Published in The New York Times
“When I’m not focused, stuff happens,” said Mason Ames, the performer in question, in an interview between shows at the Ricardo Montalbán Theater in Hollywood. “I bump into people.”
The show, which closes in Los Angeles on Sunday and opens in Denver on March 11, is the creation of the Montreal-based group 7 Fingers, founded in 2002 with the mission of bringing circus to a human scale. The British newspaper The Guardian called it “circus for the Facebook generation.”
Combining circus acts with emotion and intimacy to win over the audience is a tenet of the new circus movement that started in the 1960s as a countercultural departure from the stunt for stunt’s sake philosophy of traditional three-ring circuses like Ringling Brothers.

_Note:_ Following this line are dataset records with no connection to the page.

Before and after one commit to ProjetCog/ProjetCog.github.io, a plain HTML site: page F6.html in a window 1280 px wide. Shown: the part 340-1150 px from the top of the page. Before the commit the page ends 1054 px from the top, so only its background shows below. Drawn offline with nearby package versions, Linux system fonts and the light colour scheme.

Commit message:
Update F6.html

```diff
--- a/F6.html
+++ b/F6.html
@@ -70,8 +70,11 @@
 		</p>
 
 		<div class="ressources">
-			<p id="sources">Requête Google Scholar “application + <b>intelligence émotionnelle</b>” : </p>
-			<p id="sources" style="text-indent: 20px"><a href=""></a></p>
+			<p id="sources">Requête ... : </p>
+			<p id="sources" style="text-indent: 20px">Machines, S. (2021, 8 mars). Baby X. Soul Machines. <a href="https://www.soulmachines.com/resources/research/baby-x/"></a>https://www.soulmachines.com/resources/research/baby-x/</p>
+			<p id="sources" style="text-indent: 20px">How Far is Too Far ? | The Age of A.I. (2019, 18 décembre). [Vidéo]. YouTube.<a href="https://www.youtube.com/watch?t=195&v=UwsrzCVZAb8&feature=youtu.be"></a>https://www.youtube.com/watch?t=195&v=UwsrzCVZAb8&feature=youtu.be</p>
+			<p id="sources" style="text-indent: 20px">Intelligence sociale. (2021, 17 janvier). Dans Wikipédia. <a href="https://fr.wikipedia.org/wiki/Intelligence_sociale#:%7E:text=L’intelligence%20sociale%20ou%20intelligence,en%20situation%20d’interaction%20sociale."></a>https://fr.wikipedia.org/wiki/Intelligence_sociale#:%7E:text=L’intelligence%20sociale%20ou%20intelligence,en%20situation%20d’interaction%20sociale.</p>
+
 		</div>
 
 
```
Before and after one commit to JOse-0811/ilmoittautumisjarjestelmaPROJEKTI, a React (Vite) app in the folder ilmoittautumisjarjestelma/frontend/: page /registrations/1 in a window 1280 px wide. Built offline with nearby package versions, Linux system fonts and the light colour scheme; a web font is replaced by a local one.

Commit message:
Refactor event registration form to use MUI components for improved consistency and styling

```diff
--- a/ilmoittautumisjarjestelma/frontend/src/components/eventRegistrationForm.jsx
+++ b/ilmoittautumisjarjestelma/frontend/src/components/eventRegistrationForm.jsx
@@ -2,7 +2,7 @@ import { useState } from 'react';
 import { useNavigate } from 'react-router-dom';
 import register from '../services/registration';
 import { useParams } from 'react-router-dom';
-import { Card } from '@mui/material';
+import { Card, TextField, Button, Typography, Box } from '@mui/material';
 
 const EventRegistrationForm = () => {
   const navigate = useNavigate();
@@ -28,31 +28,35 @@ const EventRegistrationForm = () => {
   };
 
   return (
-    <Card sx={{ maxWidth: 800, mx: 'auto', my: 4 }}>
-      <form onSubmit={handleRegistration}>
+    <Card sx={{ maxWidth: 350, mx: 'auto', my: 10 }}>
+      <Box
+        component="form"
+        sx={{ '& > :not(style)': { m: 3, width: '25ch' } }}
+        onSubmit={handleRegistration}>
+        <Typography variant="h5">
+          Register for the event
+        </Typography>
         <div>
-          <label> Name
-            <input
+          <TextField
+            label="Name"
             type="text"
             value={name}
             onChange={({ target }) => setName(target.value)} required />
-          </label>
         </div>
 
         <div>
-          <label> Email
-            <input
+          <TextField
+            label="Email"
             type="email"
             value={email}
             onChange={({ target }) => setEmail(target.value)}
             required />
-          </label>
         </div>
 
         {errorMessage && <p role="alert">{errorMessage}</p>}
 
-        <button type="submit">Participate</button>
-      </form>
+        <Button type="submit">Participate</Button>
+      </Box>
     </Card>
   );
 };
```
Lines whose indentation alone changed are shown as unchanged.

But “Traces” goes deeper in its relationship with the audience, as the performers open up about their personalities, vulnerabilities and obsessions. One cast member’s parents are revealed to be psychologists. Another hates when people don’t put the cap on the toothpaste. The show is “really trying to connect with the audience members as if we’re just like them,” said Bradley Henderson, one of the performers. “We’re not superheroes.”